[Laughs] That’s right! Colleen Zenk, that’s right! She was very much a “mom” to me. She was a caregiver, just lovely. The person on the show who gave me the best advice was Roger. He’d say to me, “Save your money, kid!” That was his advice!
You left ATWT in 2008 to venture off into other genres, but then came back for a few months after it was announced that the show was going off the air in 2010.
I did. I came back after being gone for a few years. I had no hesitation about doing that. I felt very grateful to [ATWT]. When I was on ATWT, our audience was dwindling. The show was on for 54 years! I was so grateful to have been a part of that era of television. It was something special to be a part of it, especially at the end.
An even earlier credit was your turn as Bobby Brady in two Brady Bunch movies. Do you still get checks for those?
I do – I think for, like, 12 cents!
What are your memories from taking part in those iconic spoofs and had you watched the original series in reruns?
I had watched them, and I have good memories of being in those movies.
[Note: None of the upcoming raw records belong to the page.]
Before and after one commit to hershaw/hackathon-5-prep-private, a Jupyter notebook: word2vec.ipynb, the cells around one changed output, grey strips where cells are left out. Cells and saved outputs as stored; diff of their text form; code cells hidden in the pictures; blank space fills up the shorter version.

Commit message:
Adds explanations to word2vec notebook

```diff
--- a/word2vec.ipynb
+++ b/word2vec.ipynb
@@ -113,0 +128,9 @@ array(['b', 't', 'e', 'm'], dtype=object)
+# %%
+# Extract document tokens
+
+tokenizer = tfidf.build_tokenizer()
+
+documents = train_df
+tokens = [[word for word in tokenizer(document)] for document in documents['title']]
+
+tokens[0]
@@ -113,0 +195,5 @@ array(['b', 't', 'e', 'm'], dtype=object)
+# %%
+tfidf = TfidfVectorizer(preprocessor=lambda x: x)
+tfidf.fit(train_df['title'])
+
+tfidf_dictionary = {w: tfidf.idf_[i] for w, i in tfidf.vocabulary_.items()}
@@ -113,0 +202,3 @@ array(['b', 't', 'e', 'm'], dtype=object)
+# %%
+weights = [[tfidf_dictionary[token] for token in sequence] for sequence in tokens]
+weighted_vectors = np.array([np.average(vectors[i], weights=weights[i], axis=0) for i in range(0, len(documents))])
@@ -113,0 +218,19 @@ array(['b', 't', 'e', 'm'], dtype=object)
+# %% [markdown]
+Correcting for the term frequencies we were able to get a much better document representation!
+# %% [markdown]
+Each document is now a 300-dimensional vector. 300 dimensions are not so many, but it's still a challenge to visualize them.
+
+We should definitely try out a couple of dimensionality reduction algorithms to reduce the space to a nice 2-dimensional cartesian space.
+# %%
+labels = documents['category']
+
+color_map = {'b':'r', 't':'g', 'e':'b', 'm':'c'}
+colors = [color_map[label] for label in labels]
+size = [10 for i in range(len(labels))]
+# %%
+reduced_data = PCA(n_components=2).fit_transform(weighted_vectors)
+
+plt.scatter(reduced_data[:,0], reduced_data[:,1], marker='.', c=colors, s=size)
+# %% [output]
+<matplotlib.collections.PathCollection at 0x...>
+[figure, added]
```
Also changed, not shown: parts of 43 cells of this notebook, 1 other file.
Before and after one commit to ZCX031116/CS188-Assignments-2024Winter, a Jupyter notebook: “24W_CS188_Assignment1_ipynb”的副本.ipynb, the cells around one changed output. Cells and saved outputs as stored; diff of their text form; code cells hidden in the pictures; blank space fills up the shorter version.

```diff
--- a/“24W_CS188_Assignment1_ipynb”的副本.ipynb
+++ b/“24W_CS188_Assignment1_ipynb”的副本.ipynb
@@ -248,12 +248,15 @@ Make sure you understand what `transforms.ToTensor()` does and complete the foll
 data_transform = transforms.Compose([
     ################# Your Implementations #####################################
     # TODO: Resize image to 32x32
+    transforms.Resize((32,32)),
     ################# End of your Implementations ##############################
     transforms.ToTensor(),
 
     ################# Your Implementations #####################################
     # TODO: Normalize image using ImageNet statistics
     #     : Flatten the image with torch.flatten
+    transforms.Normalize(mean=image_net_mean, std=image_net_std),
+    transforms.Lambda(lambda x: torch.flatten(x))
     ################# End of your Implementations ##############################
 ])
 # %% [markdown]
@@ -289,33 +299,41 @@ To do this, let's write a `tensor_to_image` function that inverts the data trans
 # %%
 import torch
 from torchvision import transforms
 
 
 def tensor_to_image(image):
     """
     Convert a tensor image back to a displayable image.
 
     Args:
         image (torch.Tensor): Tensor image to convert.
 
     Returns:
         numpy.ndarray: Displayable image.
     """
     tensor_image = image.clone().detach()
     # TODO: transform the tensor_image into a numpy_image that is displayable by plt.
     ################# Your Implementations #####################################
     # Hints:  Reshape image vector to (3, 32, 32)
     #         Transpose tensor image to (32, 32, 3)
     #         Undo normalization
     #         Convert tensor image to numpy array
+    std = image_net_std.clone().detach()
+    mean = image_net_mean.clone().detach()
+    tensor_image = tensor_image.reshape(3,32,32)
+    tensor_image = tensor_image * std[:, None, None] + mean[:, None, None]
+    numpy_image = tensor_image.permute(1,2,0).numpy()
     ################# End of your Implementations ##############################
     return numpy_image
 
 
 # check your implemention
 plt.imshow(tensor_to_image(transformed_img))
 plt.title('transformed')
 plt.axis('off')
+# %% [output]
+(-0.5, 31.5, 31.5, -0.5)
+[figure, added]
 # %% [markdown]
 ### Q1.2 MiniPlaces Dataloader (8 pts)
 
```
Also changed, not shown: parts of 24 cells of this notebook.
We were [spoofing] the Brady Bunch in the films, placing them in the [then] modern era of teenage problems and all their angst. I loved the cast. We had such a great time.
Gary Cole [who played Mike Brady, Bobby’s dad] was just on Chicago Fire [as Carl Grissom]. I worked with him. I said, “Gary, I’m Jesse Lee from the Brady Bunch movies” and he asked me who did I play. I said, “Bobby.” He [joked], “Jesse if you look like this, I should be dead!” He was awesome! It was a great experience to work with actors like him and Shelley Long [who played Cheryl Brady] when I was younger.
Do you like doing the Chicago P.D., Chicago Fire, and Chicago Med crossovers?
I do. They’re great for the fans, the audience, and for ratings. We love seeing the fans’ response to them. Logistically, it’s a nightmare for [production and schedulers]. To write and create, essentially, this three-hour movie. Doing them is like guerilla warfare. These guys are filming over there, another in another place. Somehow, it all comes together. It’s pretty cool to be a part of and it’s pretty magical.
Chicago PD, Wednesdays, 10/9c, NBC